Costly delays

2009-03-02 00:00

Last week a Democratic Alliance councillor in the uMngeni Municipality took the unconventional step of using a call to a phone-in programme on national radio to draw the attention of a national minister to a completely unacceptable situation in that municipality. In mid-2007, problems in uMngeni were such that provincial local government MEC Mike Mabuyakhulu ordered a forensic investigation. In July 2008 the forensic report was handed to the municipal council by the MEC’s office, with an instruction that it must be tabled for discussion at a full council meeting. Some seven months later this has not yet been done. Whether the delay is due to sheer incompetence or whether the ANC-led council executive is dragging its feet because it has something to hide is a moot point, but the report is supposed to be a public document: the public has a right to know what is in it and as long as it is withheld the problems in uMngeni cannot be rectified.

In somewhat similar vein, AfriForum Youth and the Human Rights Commission (HRC) have taken up the matter of the delayed release of the final set of 2008 matric results. Some 56 000 candidates, 17 000 in this province, did not receive their results in the December publication. Cheating and irregularities have been blamed, but the findings of a task team have compelled even education minister Naledi Pandor and the national department to concede that incompetence and the neglect of duty by departmental officials have contributed to the problem.

In the meantime, 56 000 young people across the country cannot move ahead with their lives. Limited job opportunities are fast being filled while classes in further and higher education are already under way. Well may the HRC involve itself, for these youngsters’ rights have truly been trampled on and there should be damages to pay.
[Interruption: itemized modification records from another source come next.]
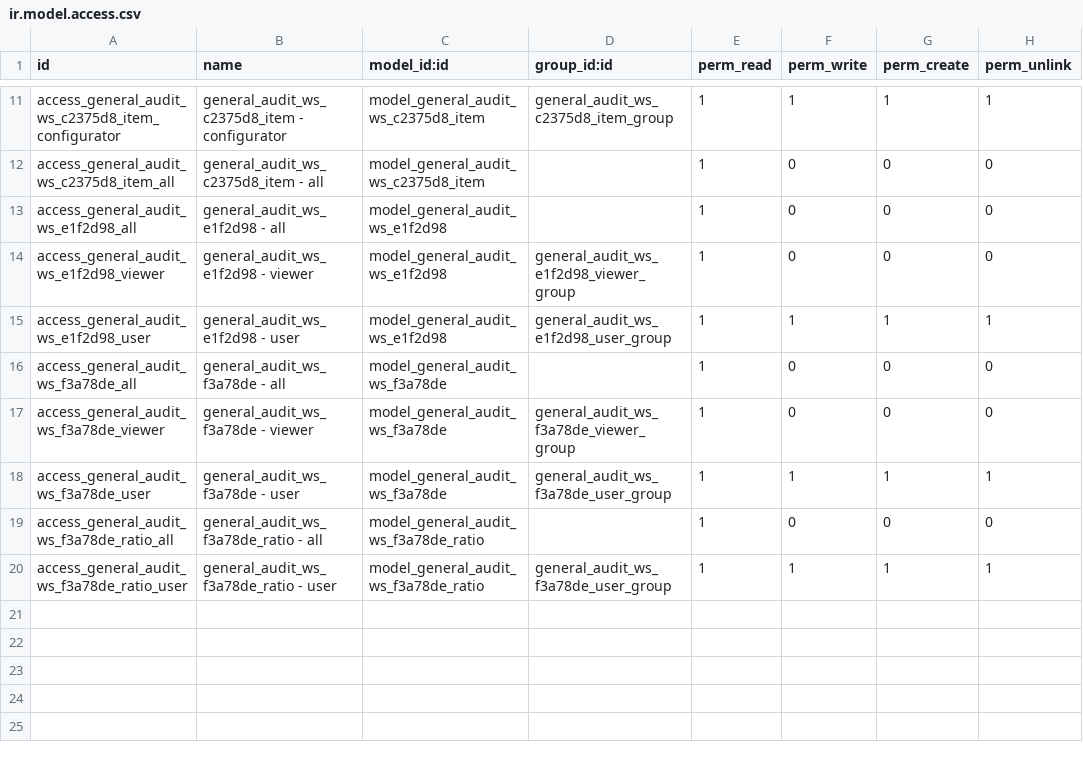
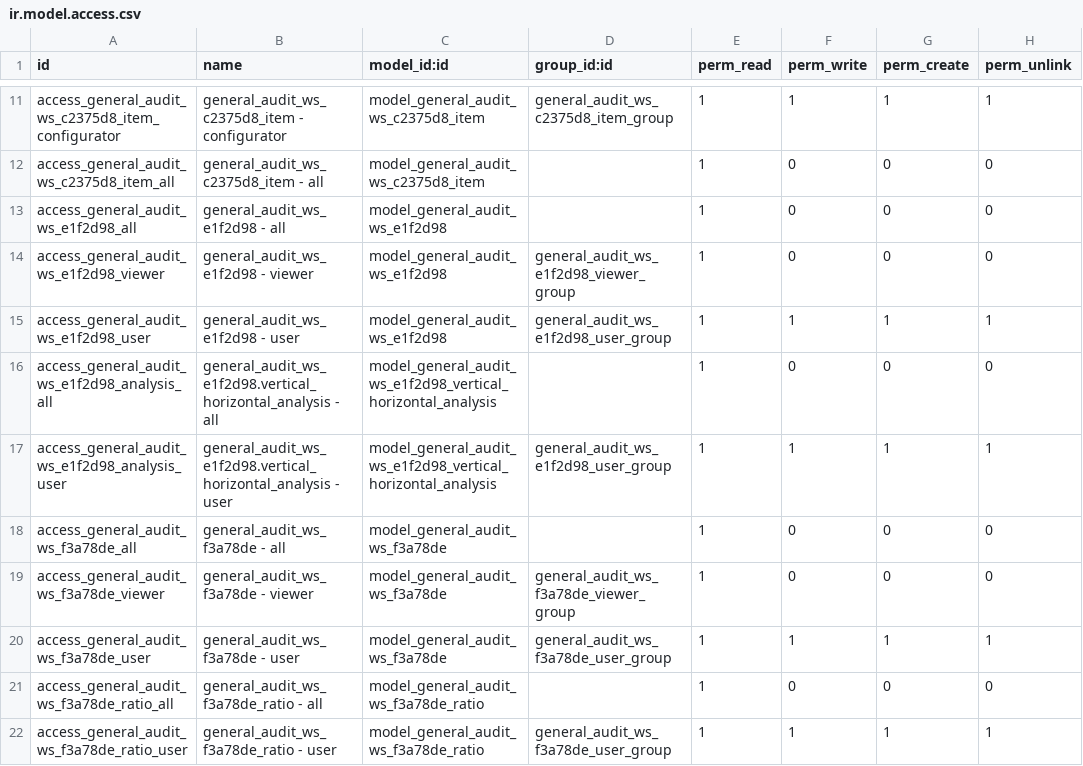
Before and after one commit to open-synergy/ssi-general-audit, a CSV file: ssi_general_audit_worksheet_final_materiality/security/ir.model.access.csv, drawn as a sheet; only a part is shown, gaps mark what is left out.

Commit message:
[UPD] ssi_general_audit_worksheet_final_materiality
* Menambahkan WS Final Horizontal Analysis

```diff
--- a/ssi_general_audit_worksheet_final_materiality/security/ir.model.access.csv
+++ b/ssi_general_audit_worksheet_final_materiality/security/ir.model.access.csv
@@ -15,2 +15,4 @@ access_general_audit_ws_e1f2d98_viewer,general_audit_ws_e1f2d98 - viewer,model_g
 access_general_audit_ws_e1f2d98_user,general_audit_ws_e1f2d98 - user,model_general_audit_ws_e1f2d98,general_audit_ws_e1f2d98_user_group,1,1,1,1
+access_general_audit_ws_e1f2d98_analysis_all,general_audit_ws_e1f2d98.vertical_horizontal_analysis - all,model_general_audit_ws_e1f2d98_vertical_horizontal_analysis,,1,0,0,0
+access_general_audit_ws_e1f2d98_analysis_user,general_audit_ws_e1f2d98.vertical_horizontal_analysis - user,model_general_audit_ws_e1f2d98_vertical_horizontal_analysis,general_audit_ws_e1f2d98_user_group,1,1,1,1
 access_general_audit_ws_f3a78de_all,general_audit_ws_f3a78de - all,model_general_audit_ws_f3a78de,,1,0,0,0
```
Also changed, not shown: 4 other files.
And that, as with so many other cases, means that yet again it will be the public that bears the cost of bureaucratic incompetence and deceit.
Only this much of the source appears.